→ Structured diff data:
******
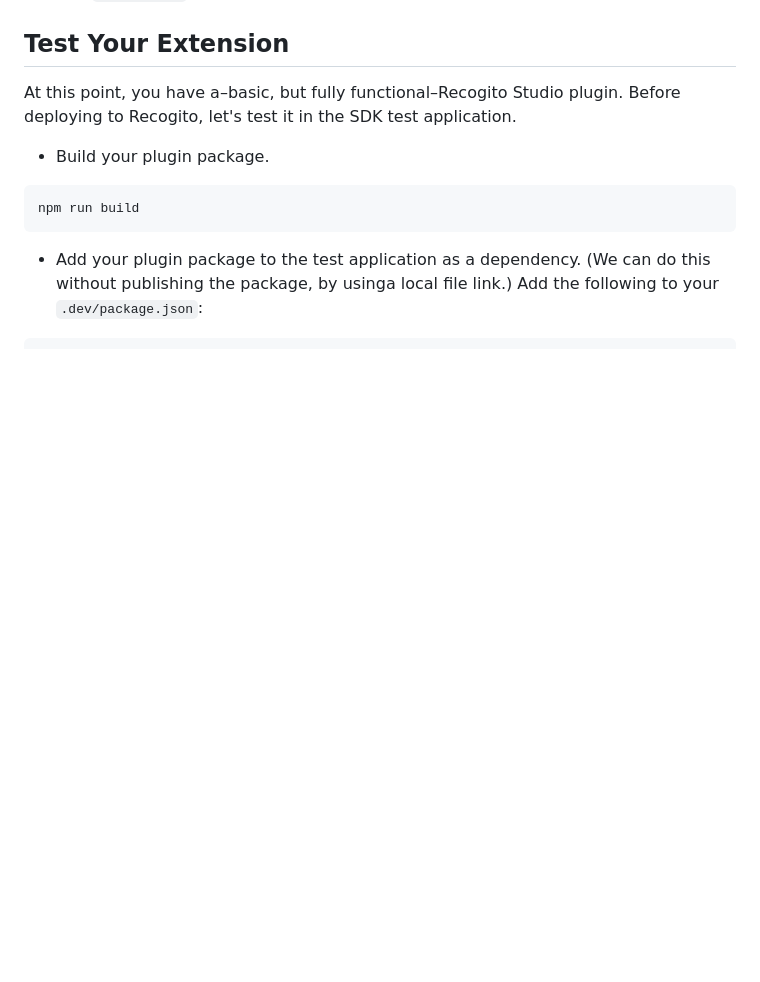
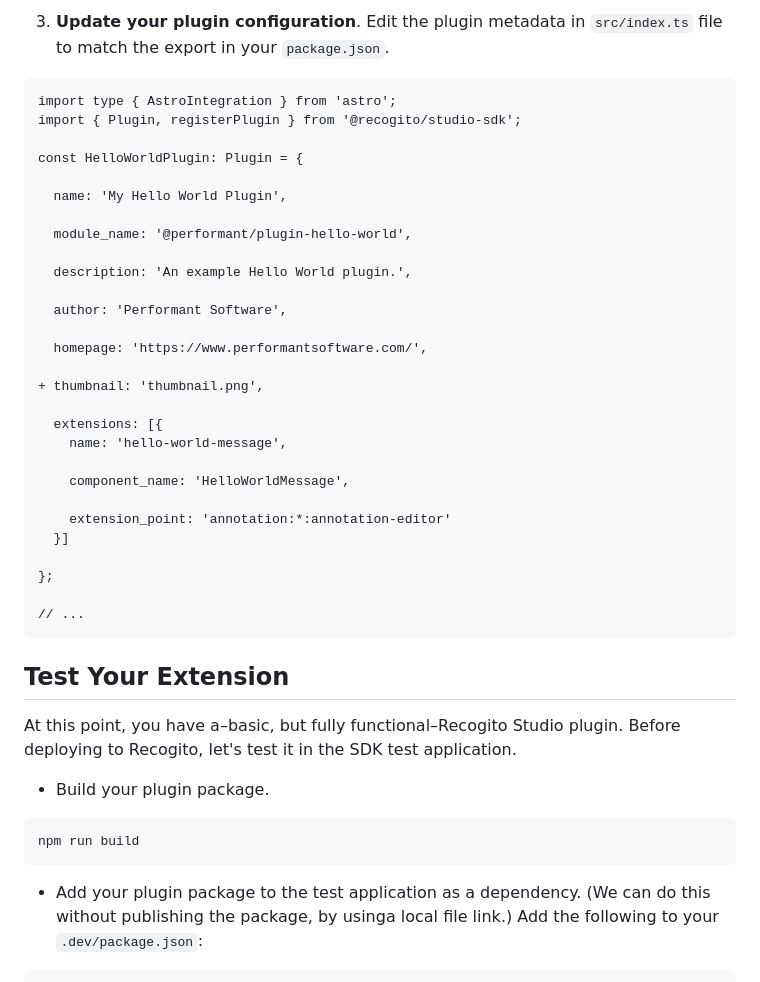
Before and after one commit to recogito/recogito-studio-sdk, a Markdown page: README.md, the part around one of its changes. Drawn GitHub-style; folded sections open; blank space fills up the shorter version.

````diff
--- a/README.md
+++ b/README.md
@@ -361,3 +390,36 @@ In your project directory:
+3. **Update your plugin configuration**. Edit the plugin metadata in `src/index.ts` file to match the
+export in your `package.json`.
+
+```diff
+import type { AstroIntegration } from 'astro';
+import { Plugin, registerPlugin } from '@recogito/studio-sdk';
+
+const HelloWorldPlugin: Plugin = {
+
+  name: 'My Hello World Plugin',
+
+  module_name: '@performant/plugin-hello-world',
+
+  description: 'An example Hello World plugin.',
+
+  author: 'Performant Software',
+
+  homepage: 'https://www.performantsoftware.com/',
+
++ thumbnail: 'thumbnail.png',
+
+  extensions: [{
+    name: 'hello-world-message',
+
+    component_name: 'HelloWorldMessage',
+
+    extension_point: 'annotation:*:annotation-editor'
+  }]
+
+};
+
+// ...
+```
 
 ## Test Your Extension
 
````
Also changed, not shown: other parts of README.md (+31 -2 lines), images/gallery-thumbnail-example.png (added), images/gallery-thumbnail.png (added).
******
→ Task details:
From the entries, report each line that includes the word "example".

→ Response below:
+  description: 'An example Hello World plugin.',
Also changed, not shown: other parts of README.md (+31 -2 lines), images/gallery-thumbnail-example.png (added), images/gallery-thumbnail.png (added).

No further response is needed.